Here’s a fact about my gaming history I’m a bit embarrassed about. For a long time, I did not “get” Donkey Kong Country.
I’m not saying I hated it. I thought it was OK. Donkey Kong Country seemed like a neat, if traditional, 2D platformer. I thought its prerendered characters looked neat. But I didn’t fall in love with the game the way so many others did.
And I do mean a lot of others. The original Donkey Kong Country is the Super Nintendo’s third best-selling game after Super Mario World and Super Mario All-Stars. That means DKC sold more than hits and classics like The Legend of Zelda: The Link to the Past, Super Mario Kart, and Final Fantasy VI. Even its two SNES sequels are both in the top 10. The last of them, Donkey Kong Country 3: Dixie Kong’s Double Trouble, managed to sell over 3 million copies even though it came out a couple of months after the Nintendo 64!
So why do people love these games so much, and what wasn’t I understanding? At its heart, Donkey Kong Country is simple. You play as one of two characters — Donkey and Diddy Kong — as you jump and roll your way through stages, avoiding pits and enemies. You have some powerups in the form of animal friends and occasional stage gimmicks like mine carts, but it isn’t super innovative.

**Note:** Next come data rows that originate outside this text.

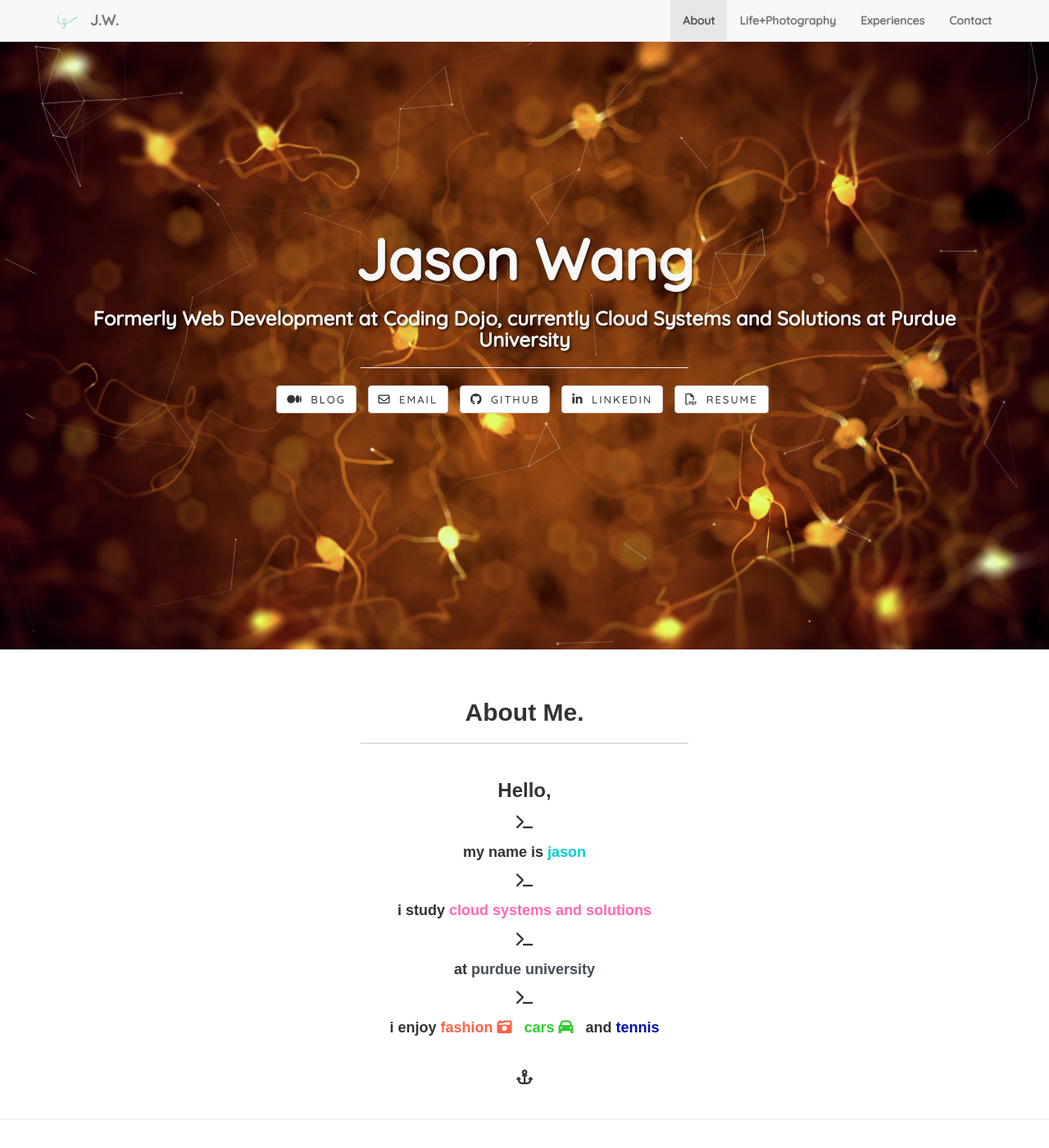
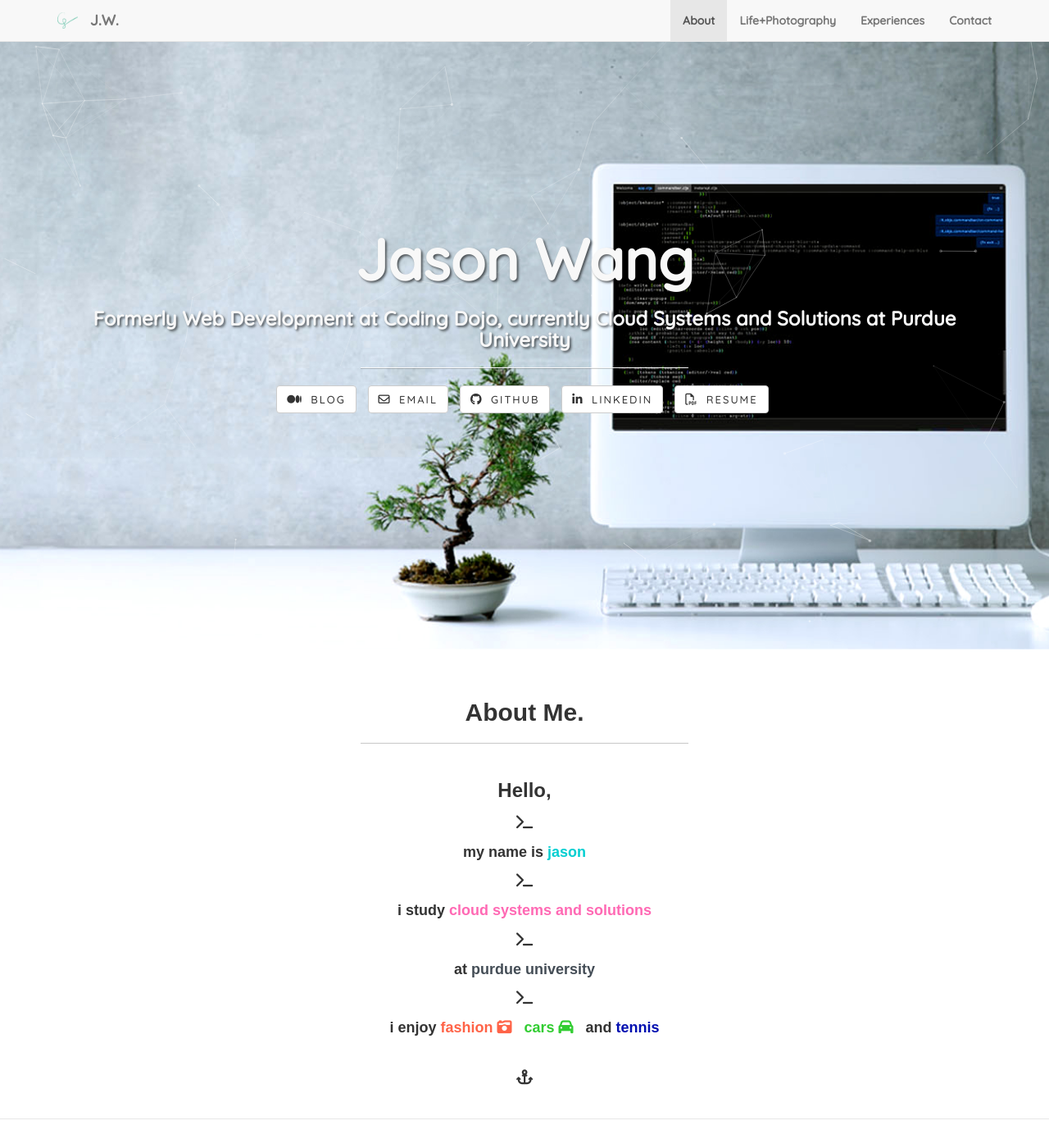
Before and after one commit to jawang94/jawang94.github.io, a Jekyll site: the page built from index.html, in a window 1280 px wide and 1400 px high. Shown: the whole window at 82% size. Built offline with Jekyll 4.4.1, drawn with Linux system fonts in a browser that asks for light colours; nearby versions of some CDN libraries.

Commit message:
header image change

```diff
--- a/css/landing-page.css
+++ b/css/landing-page.css
@@ -241,7 +241,7 @@ iframe {
     width: 100%;
     height: 100%;
     /*background-color: #808B96;*/
-    background-image: url(../img/intro-brain.jpg);
+    background-image: url(../img/intro-bg-3.jpg);
     background-size: cover;
     background-position: 50% 50%;
     background-repeat: no-repeat;
```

It’s also hard. Those mine cart levels can take a lot of patience and trained reflexes to get through. Simple mistakes can cause deaths that can take away a good chunk of your progress. As a kid, Donkey Kong Country frustrated me more than it entertained me. If I was going to play a 2D platformer, I’d rather just stick with something more familiar like Mario and Sonic.
This trepidation for the series continued for some time. When I reviewed Donkey Kong Country: Tropical Freeze for the Wii U in 2014, I thought it was OK. A lot of my colleagues loved it. This includes VentureBeat’s Jeremy Horwitz, who this week gave the game’s Switch version high marks.
What wasn’t I getting? I wasn’t sure, but within the last year, I did finally find an appreciation for this series. It came from two things.
First off, I love watching speedruns. And as it turns out, Donkey Kong Country speedruns are great to watch. But looking at others obliterate these games in record times, I saw how entertaining DKC was at a fast pace. When I play it, I get too hung up on searching for every banana and secret minigame. That slows the game down. After watching speedruns, I decided to take a faster path through levels.
It was much more fun. Donkey Kong and Diddy Kong’s rolling attacks and stage mechanics like explosive barrels make it easy to blast through levels at a satisfying pace. Speedruns would also show me secrets that helped me beat levels faster. These weren’t difficult tricks or glitches that gave me an unfair advantage. These were things like hidden barrels that helped me skip huge chunks of stages. Sure, you can argue why would I want to skip part of a game I’m enjoying, but it’s satisfying to use these secrets.
The soundtracks also gave me a new appreciation for the series. As a kid, I didn’t pay too much attention to DKC’s music. But now I keep hearing its tunes used in remixes and orchestral arrangements, and I understand just how catchy and rich these scores are. I don’t think any other game has captured the idea of the “underwater level” better with a single song.
I’m glad to say I’m no longer a Donkey Kong Country hater. I’ve even recently tracked down a cartridge of Donkey Kong Country 2: Diddy Kong’s Quest for my original Super Nintendo. It’s never too late to appreciate the classics, even if you once disregarded them.
The RetroBeat is a weekly column that looks at gaming’s past, diving into classics, new retro titles, or looking at how old favorites — and their design techniques — inspire today’s market and experiences. If you have any retro-themed projects or scoops you’d like to send my way, please contact me.